- Hill G. Kids behind bars: A report by Defense for Children International. Corrections Compendium. 2005;30(4):8–10.
- Factsheet – Detention conditions and treatment of prisoners [Internet]. European Court of Human Rights; 2018. Available from: https://www.echr.coe.int/Documents/FS_Detention_conditions_ENG.pdf
- Pollanen MS. The pathology of torture. Forensic Science International. 2018 Mar 1;284:85–96.
- WHO. Prisons and health. Copenhagen: World Health Organization Regional Office for Europe; 2014.
- Maughan RJ. Hydration, morbidity, and mortality in vulnerable populations. Nutrition Reviews. 2012 Nov;70:S152–5.
- WHO. The treatment of diarrhoea: a manual for physicians and other senior health workers. Geneva: Department of Child and Adolescent Health and Development, World Health Organization; 2005.
- Malik GH. Rhabdomyolysis and Myoglobin-induced Acute Renal Failure. Saudi J Kidney Dis Transpl. 1998 Sep;9(3):273–84.
- WHO. Water-related Diseases. https://www.who.int/water_sanitation_health/diseases-risks/diseases/scabies/en/. 2001.
- Başoğlu M, Livanou M, Crnobarić C. Torture vs Other Cruel, Inhuman, and Degrading Treatment: Is the Distinction Real or Apparent?
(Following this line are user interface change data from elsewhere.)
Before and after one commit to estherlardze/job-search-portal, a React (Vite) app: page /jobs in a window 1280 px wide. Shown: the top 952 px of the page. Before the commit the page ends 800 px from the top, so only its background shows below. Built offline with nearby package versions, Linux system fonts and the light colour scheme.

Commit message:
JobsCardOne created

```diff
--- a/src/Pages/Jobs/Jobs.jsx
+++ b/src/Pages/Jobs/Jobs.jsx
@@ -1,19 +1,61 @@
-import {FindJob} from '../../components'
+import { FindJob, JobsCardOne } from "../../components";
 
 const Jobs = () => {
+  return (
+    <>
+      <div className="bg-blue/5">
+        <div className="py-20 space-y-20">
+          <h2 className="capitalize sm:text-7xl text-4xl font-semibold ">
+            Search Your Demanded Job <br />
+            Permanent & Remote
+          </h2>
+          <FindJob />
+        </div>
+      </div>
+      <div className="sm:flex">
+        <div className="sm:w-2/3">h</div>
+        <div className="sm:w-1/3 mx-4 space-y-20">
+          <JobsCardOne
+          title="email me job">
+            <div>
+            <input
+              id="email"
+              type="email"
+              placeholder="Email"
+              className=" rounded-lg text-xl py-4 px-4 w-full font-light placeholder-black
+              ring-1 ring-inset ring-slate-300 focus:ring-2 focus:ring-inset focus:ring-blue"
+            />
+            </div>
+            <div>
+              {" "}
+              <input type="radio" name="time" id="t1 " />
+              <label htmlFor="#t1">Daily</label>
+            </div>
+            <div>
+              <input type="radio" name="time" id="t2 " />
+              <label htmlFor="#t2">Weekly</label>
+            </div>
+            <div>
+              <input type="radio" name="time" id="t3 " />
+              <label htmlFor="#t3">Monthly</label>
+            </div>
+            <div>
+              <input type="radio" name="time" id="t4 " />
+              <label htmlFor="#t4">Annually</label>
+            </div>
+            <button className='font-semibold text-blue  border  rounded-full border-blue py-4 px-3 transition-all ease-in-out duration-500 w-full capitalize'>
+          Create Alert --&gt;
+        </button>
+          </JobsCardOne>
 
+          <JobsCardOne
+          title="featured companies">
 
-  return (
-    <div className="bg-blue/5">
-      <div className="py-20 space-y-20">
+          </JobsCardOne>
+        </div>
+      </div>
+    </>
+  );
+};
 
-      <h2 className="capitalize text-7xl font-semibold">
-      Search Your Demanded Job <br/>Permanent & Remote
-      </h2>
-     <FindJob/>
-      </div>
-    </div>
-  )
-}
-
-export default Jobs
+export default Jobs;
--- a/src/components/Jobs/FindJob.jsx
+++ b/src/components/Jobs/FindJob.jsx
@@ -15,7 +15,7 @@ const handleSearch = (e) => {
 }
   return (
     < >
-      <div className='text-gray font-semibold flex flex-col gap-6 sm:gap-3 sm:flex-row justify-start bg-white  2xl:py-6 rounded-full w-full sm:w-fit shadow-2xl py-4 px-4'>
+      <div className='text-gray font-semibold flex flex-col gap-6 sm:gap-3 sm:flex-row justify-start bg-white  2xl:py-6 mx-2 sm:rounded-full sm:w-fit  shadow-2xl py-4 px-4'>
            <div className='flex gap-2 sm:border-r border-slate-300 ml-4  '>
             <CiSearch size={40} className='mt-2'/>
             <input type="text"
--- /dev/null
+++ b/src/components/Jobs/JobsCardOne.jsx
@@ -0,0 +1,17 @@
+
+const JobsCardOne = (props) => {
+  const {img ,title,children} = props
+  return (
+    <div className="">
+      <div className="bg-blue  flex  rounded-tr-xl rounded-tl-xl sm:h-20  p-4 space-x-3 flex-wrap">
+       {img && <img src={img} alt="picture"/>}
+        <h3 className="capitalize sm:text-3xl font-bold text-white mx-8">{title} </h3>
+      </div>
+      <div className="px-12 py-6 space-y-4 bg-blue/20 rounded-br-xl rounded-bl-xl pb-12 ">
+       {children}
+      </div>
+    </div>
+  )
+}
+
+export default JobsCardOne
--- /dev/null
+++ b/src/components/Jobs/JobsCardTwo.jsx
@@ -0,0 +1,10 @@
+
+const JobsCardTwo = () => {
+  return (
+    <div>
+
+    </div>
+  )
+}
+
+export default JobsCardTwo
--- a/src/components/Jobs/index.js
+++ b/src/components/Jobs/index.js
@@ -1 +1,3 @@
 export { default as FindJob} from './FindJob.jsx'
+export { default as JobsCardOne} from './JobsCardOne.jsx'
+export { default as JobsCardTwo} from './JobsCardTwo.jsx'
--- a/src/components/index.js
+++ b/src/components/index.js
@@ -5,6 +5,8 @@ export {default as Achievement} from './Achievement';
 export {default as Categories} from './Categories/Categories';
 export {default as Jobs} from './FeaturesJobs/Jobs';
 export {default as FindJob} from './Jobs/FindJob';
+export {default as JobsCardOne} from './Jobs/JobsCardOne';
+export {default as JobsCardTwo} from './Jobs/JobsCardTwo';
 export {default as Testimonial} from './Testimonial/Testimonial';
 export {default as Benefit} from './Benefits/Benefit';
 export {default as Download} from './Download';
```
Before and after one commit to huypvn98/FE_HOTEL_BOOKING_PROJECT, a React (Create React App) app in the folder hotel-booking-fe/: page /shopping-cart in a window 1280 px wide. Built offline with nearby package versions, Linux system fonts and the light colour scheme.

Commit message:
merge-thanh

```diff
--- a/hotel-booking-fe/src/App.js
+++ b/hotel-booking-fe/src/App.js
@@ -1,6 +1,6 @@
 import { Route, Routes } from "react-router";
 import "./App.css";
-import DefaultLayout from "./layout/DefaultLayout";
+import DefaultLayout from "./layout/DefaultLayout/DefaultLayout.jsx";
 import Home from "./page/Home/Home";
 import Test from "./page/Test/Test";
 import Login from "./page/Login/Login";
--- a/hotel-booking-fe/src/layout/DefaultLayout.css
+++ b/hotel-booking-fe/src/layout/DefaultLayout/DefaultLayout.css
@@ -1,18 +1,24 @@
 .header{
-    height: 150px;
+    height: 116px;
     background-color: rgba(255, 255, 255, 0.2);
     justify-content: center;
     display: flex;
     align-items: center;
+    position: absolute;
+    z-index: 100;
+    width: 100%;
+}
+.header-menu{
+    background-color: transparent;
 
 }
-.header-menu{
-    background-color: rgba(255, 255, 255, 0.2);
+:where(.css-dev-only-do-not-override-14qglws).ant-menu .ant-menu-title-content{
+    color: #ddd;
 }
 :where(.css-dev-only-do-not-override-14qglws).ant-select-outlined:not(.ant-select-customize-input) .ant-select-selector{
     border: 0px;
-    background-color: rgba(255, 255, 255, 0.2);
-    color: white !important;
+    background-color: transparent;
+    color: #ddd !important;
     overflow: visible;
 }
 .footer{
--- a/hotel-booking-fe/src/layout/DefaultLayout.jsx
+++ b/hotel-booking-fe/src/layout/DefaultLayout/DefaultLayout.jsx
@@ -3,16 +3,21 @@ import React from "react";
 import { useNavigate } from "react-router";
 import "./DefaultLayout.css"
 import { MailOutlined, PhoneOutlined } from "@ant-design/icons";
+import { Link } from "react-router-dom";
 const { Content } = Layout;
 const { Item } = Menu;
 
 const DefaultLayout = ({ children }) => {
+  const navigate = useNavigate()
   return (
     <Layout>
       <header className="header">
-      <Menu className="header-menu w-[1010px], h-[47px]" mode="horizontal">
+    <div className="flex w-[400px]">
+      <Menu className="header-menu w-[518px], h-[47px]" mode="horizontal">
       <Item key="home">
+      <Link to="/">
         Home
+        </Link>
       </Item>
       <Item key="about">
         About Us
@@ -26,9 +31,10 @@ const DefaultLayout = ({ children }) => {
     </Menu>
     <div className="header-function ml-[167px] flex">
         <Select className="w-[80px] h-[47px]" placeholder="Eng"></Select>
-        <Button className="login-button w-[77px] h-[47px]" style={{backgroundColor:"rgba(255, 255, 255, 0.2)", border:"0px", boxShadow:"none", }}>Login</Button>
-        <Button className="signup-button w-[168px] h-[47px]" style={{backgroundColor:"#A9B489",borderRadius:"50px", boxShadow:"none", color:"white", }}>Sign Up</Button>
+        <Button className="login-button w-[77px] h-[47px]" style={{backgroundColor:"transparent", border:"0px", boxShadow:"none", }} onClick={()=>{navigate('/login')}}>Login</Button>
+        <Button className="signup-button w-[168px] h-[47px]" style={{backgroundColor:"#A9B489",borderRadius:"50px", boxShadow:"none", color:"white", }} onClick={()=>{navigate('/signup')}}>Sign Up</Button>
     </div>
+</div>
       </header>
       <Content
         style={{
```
Archives of General Psychiatry. 2007 Mar 1;64(3):277.
Researched and written by:
Josefine Skou Jakobsen with contribution by Maha Aon, Marie Brasholt, Jens Modvig, Lisa Michaelsen, Brenda Van den Bergh and Ergun Cakal.
For questions and comments, please contact: firstname.lastname@example.org